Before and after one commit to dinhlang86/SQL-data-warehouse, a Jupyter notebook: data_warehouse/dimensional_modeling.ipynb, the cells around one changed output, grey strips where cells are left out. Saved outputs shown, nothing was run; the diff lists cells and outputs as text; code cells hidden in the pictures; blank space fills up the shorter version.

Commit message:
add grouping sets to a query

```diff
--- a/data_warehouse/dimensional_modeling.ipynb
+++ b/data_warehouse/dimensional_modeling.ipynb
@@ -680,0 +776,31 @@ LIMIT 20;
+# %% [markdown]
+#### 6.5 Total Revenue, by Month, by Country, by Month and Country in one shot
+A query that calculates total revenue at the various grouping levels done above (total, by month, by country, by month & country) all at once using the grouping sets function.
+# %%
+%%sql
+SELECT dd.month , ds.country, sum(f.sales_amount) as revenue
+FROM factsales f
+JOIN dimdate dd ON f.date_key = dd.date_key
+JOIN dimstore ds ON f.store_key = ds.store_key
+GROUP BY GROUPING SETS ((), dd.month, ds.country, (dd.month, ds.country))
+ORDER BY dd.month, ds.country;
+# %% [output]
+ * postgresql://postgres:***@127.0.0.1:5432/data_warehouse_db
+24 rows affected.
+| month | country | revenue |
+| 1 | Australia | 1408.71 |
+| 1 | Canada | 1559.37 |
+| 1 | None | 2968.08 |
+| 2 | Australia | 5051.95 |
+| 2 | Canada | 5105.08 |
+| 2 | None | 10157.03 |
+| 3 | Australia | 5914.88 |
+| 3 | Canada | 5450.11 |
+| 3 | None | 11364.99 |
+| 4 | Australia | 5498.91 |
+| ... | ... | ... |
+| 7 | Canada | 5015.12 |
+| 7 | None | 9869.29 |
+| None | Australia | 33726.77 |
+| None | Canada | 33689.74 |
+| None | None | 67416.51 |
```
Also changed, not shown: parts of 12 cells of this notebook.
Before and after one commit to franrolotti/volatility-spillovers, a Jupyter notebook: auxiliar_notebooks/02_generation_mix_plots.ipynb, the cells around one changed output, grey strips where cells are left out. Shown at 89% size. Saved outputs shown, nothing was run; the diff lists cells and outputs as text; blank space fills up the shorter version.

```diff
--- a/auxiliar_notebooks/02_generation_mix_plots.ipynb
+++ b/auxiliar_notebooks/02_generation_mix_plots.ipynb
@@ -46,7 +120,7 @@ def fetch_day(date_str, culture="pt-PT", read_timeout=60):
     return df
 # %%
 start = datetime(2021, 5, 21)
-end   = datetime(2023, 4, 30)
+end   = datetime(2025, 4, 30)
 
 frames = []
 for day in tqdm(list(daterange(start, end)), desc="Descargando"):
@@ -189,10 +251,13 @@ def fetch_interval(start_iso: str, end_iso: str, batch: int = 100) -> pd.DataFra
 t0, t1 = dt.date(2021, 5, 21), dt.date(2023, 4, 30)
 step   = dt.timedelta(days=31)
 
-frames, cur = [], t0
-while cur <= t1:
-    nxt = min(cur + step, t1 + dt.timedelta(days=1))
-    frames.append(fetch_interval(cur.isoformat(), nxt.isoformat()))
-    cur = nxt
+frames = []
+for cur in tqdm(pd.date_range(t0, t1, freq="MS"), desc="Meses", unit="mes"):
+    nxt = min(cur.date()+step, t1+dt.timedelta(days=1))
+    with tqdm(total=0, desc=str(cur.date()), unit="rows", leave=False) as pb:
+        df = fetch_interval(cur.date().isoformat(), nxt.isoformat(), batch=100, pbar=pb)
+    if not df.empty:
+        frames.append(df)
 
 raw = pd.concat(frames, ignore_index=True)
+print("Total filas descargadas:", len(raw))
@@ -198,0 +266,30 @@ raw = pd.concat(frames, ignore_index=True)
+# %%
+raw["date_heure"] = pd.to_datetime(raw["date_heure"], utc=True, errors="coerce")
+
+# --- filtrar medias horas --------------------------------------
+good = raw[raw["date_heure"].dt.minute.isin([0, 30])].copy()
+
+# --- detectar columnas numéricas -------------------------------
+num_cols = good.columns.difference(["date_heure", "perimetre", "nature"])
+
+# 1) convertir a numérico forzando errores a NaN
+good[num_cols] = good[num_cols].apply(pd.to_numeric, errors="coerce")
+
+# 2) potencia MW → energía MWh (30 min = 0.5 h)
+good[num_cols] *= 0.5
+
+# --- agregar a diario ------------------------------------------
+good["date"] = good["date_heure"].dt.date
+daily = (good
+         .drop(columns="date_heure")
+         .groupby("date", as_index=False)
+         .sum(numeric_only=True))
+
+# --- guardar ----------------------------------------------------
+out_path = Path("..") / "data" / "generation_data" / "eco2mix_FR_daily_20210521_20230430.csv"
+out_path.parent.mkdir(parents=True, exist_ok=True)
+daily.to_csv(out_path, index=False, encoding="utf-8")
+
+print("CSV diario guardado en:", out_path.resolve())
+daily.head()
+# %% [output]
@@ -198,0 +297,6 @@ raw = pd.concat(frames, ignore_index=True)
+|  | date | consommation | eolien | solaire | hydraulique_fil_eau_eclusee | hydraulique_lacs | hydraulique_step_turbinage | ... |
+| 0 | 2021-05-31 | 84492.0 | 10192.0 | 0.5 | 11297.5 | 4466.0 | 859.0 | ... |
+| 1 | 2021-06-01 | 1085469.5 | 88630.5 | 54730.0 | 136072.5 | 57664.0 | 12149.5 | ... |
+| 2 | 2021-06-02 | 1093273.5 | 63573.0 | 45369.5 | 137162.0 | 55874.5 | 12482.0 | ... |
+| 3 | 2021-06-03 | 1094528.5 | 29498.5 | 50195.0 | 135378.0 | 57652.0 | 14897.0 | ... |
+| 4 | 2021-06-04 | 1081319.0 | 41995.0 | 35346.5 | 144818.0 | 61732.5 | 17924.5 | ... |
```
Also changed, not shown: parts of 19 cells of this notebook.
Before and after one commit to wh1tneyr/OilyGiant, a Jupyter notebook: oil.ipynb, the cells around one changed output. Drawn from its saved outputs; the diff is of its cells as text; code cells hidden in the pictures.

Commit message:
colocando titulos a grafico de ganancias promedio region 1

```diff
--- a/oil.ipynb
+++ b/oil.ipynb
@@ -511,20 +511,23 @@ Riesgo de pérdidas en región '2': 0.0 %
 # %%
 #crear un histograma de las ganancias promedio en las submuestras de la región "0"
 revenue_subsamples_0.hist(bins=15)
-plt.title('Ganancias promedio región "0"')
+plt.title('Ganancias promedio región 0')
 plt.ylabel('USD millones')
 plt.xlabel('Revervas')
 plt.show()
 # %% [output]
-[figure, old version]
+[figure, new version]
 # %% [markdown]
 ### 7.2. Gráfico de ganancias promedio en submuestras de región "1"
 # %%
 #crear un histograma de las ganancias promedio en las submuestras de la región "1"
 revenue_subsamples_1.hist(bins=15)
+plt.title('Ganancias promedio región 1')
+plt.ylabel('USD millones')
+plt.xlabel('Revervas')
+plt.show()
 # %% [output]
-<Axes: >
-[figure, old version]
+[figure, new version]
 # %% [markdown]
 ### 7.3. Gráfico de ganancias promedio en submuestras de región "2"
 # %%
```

What you need to do: Copy every line of the data above, beginning with the first and ending with the line that contains "Also changed, not shown: parts of 12", and give nothing more.

Completed task:
Before and after one commit to dinhlang86/SQL-data-warehouse, a Jupyter notebook: data_warehouse/dimensional_modeling.ipynb, the cells around one changed output, grey strips where cells are left out. Saved outputs shown, nothing was run; the diff lists cells and outputs as text; code cells hidden in the pictures; blank space fills up the shorter version.

Commit message:
add grouping sets to a query

```diff
--- a/data_warehouse/dimensional_modeling.ipynb
+++ b/data_warehouse/dimensional_modeling.ipynb
@@ -680,0 +776,31 @@ LIMIT 20;
+# %% [markdown]
+#### 6.5 Total Revenue, by Month, by Country, by Month and Country in one shot
+A query that calculates total revenue at the various grouping levels done above (total, by month, by country, by month & country) all at once using the grouping sets function.
+# %%
+%%sql
+SELECT dd.month , ds.country, sum(f.sales_amount) as revenue
+FROM factsales f
+JOIN dimdate dd ON f.date_key = dd.date_key
+JOIN dimstore ds ON f.store_key = ds.store_key
+GROUP BY GROUPING SETS ((), dd.month, ds.country, (dd.month, ds.country))
+ORDER BY dd.month, ds.country;
+# %% [output]
+ * postgresql://postgres:***@127.0.0.1:5432/data_warehouse_db
+24 rows affected.
+| month | country | revenue |
+| 1 | Australia | 1408.71 |
+| 1 | Canada | 1559.37 |
+| 1 | None | 2968.08 |
+| 2 | Australia | 5051.95 |
+| 2 | Canada | 5105.08 |
+| 2 | None | 10157.03 |
+| 3 | Australia | 5914.88 |
+| 3 | Canada | 5450.11 |
+| 3 | None | 11364.99 |
+| 4 | Australia | 5498.91 |
+| ... | ... | ... |
+| 7 | Canada | 5015.12 |
+| 7 | None | 9869.29 |
+| None | Australia | 33726.77 |
+| None | Canada | 33689.74 |
+| None | None | 67416.51 |
```
Also changed, not shown: parts of 12 cells of this notebook.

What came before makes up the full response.